Celery Victoria

                     

 

Home Articles Recipes Gourmet Garden Books Product Reviews Forum Links About Me

 

Technique & Information

The Pantry

Recipes by Course

Recipes by Major Ingredient

International Recipes

Baking

Pasta & Dumplings

Pizza, Wraps Sandwiches

Beverages

Holidays & Entertaining

Food in History

Food in Literature

Low Fat
High Fiber

Vegan & Vegetarian

Cooking by the Seasons

Herbs and Spices

This is a dish hailing from the Victorian era.  It was so popular that special dishes were made just for it.

 

The Middle stalks from two heads of celery *

 

About 2 cups of defatted, low sodium chicken broth, stock or bouillon

2 to 3 cloves of garlic, crushed

A slice from a yellow onion, about ¼ inch thick

¼ teaspoon crushed fennel seeds

 

Pimento

Sliced black olives

Fresh coarse ground black pepper

 

Wash and trim the celery and blanch. Drain well and set aside.

 

Put the chicken broth in a heavy skillet large enough to hold the celery comfortably.  Add the garlic, onion and fennel seeds to the stock or broth and bring to a boil, reduce the heat to a rapid simmer and continue to cook until the liquid has been reduced by about half.  Add the celery to the broth and simmer for about five minutes, or until tender but not dead. Turn frequently to make sure that all the stalks get cooked evenly. 

 

Remove the celery from the pan and rinse well under cold running water, shake dry and set aside to drain.  Strain the remaining broth in the skillet and allow to cool.  When the celery is well drained, place on an attractive serving dish and pour the cooled, reduced broth over it.  Scatter with small bits of pimento and sliced black olives.  Finish with a generous grinding of fresh black pepper.  Chill well before serving.

*

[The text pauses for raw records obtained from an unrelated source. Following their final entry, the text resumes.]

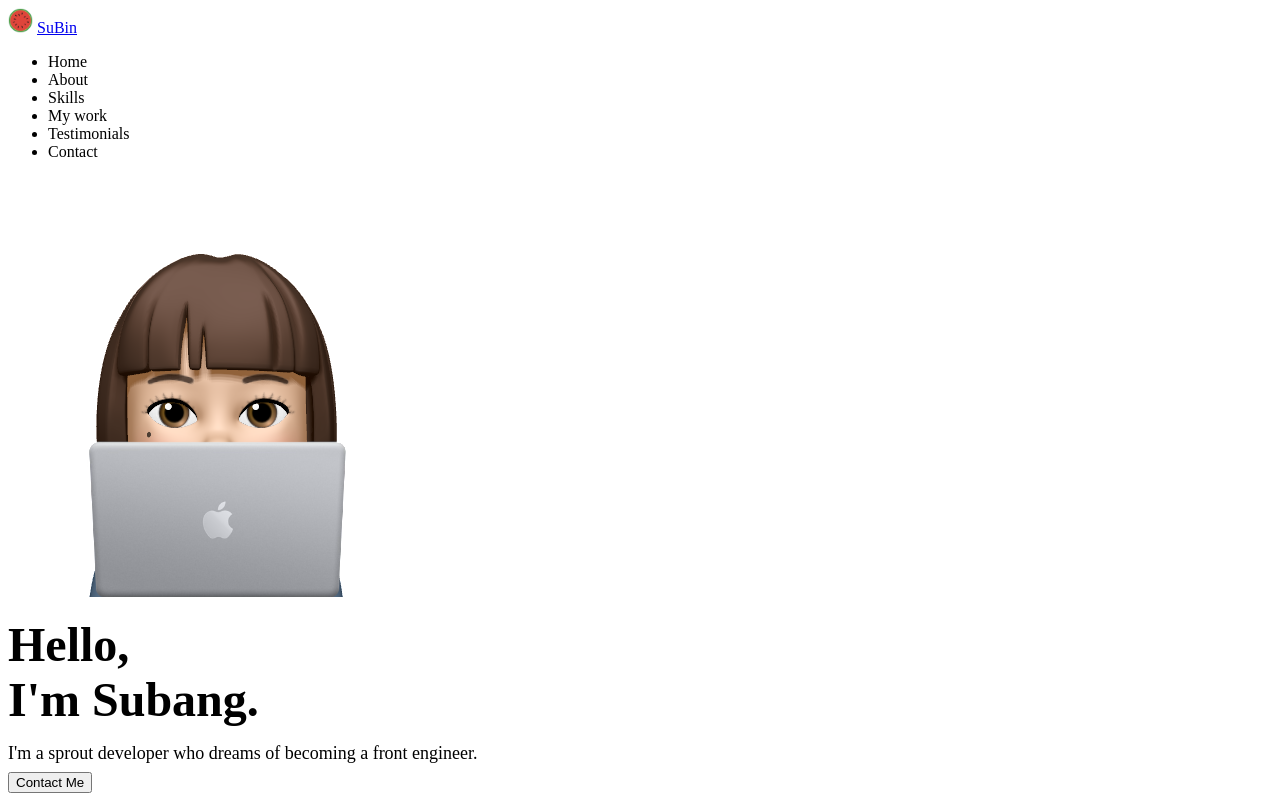
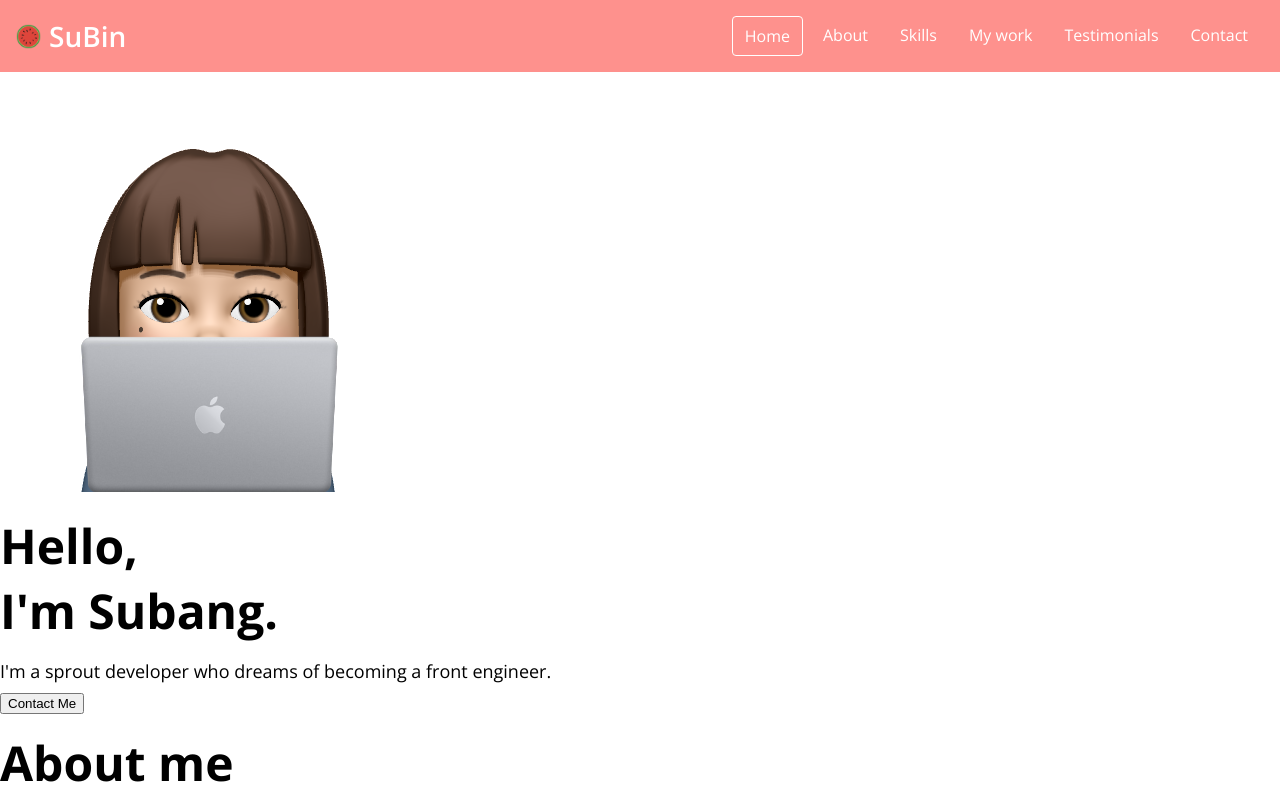
Before and after one commit to wkdtnqls0506/portfolio, a plain HTML site: page index.html in a window 1280 px wide. Shown: the top 800 px of the page. Drawn offline with nearby package versions, Linux system fonts and the light colour scheme; a web font is replaced by a local one.

Commit message:
CSS : Navbar

```diff
--- a/index.html
+++ b/index.html
@@ -24,7 +24,7 @@
         </div>
         <div>
             <ul class="navbar__menu">
-                <li class="navbar__menu__item">Home</li>
+                <li class="navbar__menu__item active">Home</li>
                 <li class="navbar__menu__item">About</li>
                 <li class="navbar__menu__item">Skills</li>
                 <li class="navbar__menu__item">My work</li>
--- a/style.css
+++ b/style.css
@@ -25,11 +25,20 @@
     --weight-bold: 700;
     --weight-semi-bold: 600;
     --weight-regular: 400;
+
+    /* Size */
+    --size-border-radius : 4px;
 }
 
 /* Universal tags */
 * {
     box-sizing: border-box;
+    margin: 0px;
+}
+
+body {
+    font-family: 'Open Sans', sans-serif;
+    cursor: default;
 }
 
 /* Typography */
@@ -60,3 +69,56 @@ p {
     color: var(--color-black);
     margin: 4px 0;
 }
+
+a {
+    text-decoration: none;
+    color: var(--color-white);
+}
+
+ul {
+    list-style: none;
+    padding-left : 0px;
+}
+
+/* Navbar */
+#navbar {
+    display: flex;
+    flex-direction: row;
+    justify-content: space-between;
+    align-items: center;
+    background-color: var(--color-pink);
+    color: var(--color-white);
+    padding : 16px;
+}
+
+.navbar__menu {
+    display: flex;
+    flex-direction: row;
+}
+
+.navbar__logo {
+    display: flex;
+    flex-direction: row;
+    align-items: center;
+    font-size: var(--font-medium);
+    font-weight: var(--weight-semi-bold);
+}
+
+.navbar__logo a {
+    padding-left: 8px;
+}
+
+.navbar__menu__item {
+    padding : 8px 12px;
+    margin : 0px 4px;
+    cursor: pointer;
+    border-radius: var(--size-border-radius);
+}
+
+.navbar__menu__item.active {
+    border : 1px solid var(--color-white);
+}
+
+.navbar__menu__item:hover {
+    background-color: var(--color-dark-pink);
+}
```
Lines whose indentation alone changed are shown as unchanged.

By middle I mean, not the two or three large outer stalks and not the very small stalks in the heart of the head of celery, but the medium size stalks in the center of the head, usually between; ones between about four to six or seven inches long.  Leave the greenery on them.

 

 

 

        Copyright © 2008 - Geraldine Duncann